My favorite professor in school described film, the field of study I studied and subsequently worked in during my time before Challenge Detroit, as a really beautiful collaborative experience. Each department works in their own little world–camera department preps lenses and sets the camera, lighting gives the scene life and nuance, production prints anything anyone tells them to, and the director rehearses with actors in between bouts of wardrobe and makeup. For a time, one could forget that we are all working toward a common goal, but like clockwork, the dull roar of a film set starts to mellow out as each department approaches their own finish line, and each person on set starts to see their piece of the process come into focus. When it’s time to actually shoot the scene, each person, in their own world, working toward their own goal, only thinking about their own responsibilities, grow quiet to capture the moments that will eventually be put together into a final film, commercial or music video.
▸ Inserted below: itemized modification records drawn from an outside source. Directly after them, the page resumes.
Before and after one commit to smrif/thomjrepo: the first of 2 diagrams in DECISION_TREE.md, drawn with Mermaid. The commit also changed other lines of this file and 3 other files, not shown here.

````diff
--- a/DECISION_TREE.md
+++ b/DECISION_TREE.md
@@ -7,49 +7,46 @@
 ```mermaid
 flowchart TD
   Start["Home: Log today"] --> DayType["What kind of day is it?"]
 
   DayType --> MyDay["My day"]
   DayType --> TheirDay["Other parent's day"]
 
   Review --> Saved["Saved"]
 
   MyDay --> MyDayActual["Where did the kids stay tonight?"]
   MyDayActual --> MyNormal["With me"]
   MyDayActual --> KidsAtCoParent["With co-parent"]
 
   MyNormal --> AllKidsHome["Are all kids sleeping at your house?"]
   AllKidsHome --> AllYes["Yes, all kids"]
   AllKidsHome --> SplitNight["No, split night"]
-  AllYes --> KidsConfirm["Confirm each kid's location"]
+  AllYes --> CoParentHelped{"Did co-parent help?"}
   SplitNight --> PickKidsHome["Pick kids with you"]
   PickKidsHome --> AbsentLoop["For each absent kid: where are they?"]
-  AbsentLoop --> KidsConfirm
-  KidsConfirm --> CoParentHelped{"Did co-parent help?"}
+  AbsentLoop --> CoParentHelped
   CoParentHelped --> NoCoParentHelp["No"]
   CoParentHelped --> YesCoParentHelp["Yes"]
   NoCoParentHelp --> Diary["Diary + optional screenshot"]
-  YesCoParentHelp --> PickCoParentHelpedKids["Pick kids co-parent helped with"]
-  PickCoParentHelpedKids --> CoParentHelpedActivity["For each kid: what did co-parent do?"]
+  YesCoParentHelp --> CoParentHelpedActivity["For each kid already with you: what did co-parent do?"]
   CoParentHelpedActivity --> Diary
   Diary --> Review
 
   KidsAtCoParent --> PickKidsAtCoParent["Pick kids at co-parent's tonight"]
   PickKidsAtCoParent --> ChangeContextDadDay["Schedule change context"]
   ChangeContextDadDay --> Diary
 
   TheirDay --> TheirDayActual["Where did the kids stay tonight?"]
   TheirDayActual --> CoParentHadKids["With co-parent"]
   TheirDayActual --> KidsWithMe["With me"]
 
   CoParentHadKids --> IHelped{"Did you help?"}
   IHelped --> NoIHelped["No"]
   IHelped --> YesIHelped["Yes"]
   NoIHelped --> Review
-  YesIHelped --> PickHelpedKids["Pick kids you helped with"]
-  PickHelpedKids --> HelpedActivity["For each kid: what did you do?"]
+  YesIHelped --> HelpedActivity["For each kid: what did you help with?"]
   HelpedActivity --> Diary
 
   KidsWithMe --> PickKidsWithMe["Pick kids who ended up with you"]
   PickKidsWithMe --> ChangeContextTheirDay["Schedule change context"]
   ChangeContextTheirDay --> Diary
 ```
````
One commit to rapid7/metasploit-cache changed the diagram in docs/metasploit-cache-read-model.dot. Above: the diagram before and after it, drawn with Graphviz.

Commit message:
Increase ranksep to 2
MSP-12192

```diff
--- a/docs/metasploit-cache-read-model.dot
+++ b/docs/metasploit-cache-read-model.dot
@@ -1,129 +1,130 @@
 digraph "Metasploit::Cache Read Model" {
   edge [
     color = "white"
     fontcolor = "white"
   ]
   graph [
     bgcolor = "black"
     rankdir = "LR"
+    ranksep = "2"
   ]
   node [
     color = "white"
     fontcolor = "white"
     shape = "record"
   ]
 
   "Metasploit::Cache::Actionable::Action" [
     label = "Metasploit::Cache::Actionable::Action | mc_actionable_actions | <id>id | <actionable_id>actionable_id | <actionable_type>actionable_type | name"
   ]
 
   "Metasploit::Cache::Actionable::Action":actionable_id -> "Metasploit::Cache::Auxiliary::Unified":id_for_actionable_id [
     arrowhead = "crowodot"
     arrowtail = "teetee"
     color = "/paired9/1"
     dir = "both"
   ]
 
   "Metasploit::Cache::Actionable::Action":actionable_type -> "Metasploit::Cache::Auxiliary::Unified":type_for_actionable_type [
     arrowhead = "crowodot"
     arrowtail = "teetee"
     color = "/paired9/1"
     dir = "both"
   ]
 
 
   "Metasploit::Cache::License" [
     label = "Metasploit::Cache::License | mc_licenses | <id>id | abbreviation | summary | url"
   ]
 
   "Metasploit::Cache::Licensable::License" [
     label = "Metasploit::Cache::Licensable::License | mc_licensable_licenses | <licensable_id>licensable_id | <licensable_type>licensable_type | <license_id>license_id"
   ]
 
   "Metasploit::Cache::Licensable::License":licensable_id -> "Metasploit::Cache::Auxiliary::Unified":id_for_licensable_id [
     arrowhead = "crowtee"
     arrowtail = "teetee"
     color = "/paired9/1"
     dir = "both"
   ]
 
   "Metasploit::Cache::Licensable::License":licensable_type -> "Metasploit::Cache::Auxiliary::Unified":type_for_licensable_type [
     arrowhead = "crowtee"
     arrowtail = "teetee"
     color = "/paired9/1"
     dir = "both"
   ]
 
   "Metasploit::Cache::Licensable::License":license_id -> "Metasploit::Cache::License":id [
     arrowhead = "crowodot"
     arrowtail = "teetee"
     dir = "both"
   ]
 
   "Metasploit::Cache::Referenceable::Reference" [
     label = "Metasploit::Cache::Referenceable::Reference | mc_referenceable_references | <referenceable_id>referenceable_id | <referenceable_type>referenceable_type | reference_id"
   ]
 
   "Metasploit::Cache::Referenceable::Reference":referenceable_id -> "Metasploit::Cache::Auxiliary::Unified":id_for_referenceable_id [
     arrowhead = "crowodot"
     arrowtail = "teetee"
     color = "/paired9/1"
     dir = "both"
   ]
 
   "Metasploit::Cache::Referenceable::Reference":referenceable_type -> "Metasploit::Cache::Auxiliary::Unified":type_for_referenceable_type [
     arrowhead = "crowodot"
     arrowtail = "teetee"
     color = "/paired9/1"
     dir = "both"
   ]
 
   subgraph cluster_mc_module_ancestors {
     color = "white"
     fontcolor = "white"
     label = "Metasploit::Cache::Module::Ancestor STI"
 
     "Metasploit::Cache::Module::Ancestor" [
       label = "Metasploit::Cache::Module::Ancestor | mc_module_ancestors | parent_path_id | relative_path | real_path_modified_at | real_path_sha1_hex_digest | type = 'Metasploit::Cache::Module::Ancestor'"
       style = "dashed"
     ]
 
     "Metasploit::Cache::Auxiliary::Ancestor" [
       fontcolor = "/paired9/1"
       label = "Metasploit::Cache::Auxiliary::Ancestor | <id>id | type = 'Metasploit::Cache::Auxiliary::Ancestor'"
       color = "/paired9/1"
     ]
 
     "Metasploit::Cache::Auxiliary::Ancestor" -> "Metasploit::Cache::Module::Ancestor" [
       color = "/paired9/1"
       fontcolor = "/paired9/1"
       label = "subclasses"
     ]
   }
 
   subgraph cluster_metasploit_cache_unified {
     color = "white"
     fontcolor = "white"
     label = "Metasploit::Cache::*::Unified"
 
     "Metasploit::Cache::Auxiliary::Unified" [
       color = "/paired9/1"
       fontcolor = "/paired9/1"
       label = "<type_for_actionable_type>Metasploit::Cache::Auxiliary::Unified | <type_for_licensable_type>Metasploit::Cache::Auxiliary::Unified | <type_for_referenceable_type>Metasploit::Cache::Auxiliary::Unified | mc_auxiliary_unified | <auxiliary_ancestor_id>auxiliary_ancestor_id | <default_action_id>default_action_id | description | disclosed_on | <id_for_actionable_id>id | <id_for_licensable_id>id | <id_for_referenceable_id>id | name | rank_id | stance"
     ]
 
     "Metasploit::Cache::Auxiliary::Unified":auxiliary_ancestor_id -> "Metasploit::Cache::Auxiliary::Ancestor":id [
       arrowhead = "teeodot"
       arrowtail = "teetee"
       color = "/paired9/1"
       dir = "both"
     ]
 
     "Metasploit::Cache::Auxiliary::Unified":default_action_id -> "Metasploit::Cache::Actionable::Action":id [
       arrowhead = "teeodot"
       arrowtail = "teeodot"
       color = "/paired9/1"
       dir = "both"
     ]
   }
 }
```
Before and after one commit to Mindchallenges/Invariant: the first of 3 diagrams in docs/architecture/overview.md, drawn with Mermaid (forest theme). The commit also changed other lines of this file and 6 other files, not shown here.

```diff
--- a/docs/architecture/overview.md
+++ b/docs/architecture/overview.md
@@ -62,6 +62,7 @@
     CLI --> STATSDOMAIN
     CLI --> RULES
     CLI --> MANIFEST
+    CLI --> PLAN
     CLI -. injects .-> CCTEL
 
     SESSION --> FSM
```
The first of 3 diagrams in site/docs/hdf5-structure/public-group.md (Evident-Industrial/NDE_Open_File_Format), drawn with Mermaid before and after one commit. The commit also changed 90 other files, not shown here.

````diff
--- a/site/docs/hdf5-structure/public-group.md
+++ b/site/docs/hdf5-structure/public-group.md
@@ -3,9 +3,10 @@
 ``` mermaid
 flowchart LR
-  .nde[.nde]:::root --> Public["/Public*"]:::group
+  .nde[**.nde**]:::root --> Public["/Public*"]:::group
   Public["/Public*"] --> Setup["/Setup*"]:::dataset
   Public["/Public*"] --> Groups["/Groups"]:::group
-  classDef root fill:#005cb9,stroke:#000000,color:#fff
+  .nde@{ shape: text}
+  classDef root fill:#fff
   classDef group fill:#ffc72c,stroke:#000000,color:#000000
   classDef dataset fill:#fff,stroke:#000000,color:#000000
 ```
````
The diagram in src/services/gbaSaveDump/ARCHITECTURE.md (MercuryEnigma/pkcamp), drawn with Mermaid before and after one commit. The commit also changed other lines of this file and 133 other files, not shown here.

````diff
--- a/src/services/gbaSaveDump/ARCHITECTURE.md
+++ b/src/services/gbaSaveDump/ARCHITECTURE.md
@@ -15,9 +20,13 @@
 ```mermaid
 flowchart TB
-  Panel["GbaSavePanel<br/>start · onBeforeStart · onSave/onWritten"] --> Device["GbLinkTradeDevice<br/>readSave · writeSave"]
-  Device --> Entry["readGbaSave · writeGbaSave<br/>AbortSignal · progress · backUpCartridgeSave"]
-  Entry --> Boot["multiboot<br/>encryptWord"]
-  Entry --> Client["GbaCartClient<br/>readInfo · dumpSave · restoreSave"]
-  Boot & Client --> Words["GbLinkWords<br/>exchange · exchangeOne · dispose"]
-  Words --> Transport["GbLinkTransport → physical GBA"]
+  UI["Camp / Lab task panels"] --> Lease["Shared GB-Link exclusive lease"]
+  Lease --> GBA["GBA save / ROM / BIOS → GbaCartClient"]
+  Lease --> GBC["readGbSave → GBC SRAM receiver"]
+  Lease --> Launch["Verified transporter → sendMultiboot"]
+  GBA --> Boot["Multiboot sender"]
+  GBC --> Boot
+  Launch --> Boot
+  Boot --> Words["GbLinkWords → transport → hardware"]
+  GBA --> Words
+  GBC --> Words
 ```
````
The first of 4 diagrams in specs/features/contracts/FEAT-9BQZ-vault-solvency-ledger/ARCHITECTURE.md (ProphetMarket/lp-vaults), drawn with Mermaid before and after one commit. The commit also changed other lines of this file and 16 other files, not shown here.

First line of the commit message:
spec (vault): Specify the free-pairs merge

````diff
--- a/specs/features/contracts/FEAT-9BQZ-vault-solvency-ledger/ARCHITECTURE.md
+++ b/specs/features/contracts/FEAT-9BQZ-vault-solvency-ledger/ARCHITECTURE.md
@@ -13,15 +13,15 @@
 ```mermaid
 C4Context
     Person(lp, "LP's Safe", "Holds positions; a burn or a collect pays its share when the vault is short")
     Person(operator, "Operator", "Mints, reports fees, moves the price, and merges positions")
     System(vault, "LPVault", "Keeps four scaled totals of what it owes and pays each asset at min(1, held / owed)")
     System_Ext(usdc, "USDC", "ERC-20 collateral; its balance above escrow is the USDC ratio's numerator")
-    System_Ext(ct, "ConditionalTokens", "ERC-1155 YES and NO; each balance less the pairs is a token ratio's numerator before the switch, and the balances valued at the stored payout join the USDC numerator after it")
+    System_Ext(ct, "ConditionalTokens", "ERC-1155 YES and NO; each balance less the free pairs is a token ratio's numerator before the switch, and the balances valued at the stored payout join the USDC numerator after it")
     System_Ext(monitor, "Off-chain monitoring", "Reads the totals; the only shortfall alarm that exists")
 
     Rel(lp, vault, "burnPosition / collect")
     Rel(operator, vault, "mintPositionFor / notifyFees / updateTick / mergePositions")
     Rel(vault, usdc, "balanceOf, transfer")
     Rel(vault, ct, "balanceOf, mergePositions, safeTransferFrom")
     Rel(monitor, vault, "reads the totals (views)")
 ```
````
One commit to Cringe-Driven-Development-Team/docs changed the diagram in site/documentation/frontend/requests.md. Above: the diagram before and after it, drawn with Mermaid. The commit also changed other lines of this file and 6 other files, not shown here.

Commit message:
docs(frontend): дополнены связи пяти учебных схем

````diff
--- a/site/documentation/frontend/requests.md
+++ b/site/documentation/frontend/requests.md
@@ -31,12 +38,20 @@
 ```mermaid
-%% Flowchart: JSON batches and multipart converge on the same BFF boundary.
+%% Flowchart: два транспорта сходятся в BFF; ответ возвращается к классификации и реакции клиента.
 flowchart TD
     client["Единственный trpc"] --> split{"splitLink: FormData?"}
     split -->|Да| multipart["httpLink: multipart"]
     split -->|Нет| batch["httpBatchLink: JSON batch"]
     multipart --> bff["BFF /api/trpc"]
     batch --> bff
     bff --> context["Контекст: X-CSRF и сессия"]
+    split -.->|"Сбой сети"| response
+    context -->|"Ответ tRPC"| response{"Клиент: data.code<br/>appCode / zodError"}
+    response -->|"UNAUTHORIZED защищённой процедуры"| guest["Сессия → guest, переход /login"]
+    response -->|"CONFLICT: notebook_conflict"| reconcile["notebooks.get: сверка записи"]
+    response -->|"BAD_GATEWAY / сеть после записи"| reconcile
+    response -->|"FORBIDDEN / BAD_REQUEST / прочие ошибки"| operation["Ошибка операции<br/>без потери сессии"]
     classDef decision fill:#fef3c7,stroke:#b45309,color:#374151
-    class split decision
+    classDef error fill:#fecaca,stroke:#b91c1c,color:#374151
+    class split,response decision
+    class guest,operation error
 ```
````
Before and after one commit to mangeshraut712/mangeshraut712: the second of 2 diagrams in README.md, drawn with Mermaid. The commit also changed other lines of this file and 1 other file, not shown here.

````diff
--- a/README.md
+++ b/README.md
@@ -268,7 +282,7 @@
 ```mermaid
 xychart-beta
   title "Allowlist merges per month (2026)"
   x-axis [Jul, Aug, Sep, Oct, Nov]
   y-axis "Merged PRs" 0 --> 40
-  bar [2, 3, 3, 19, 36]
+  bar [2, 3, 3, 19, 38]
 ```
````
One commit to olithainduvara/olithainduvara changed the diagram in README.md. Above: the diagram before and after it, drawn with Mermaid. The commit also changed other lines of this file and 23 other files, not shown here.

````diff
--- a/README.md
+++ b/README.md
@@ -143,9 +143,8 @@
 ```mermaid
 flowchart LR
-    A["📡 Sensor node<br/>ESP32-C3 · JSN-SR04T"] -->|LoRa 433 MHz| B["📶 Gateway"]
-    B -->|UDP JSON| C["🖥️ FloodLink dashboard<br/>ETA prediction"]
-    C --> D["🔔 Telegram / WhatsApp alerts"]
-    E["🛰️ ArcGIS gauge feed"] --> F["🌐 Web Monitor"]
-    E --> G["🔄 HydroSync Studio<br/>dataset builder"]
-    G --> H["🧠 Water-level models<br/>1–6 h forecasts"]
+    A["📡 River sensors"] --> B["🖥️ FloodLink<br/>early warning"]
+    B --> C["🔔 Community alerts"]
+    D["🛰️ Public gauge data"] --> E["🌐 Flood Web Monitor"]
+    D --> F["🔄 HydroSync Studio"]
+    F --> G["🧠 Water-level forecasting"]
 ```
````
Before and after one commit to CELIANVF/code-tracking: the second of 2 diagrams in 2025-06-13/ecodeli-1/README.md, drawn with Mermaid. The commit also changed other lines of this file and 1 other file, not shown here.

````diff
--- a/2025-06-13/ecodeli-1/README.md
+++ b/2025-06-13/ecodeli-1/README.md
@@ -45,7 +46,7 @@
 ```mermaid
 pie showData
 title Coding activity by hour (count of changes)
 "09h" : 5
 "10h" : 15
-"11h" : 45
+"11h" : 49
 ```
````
For a little while, you could forget that we were all working toward the same goal, but when everyone gets quiet at the same time, peering over shoulders to get a look at the monitor, standing in the next room looking at the whole scene from just out of frame, it becomes a very poignant reminder that we are all working together, that we all love our work, and that each of us played a small but not insignificant role in the creation of this thing none of us would have been able to do on our own.
When I first started Challenge Detroit, I was nervous. Nervous about living in a new city without a built-in network of friends, nervous about whether I was choosing the right path by sidelining my film work and nervous about a job in motorsports that I knew very little about. I am happy to say, in the closing weeks of the fellowship, that none of those difficult details carried themselves through to the end of the fellowship. I have developed a new network of friends and collaborators in Detroit whom I can no longer imagine my life without, I am a motorsports fan to the extreme and will love to watch IndyCar and IMSA even when my job no longer requires me to be knowledgeable of it and I am no longer worried that I made the wrong choice, largely because of the work I did on my impact project.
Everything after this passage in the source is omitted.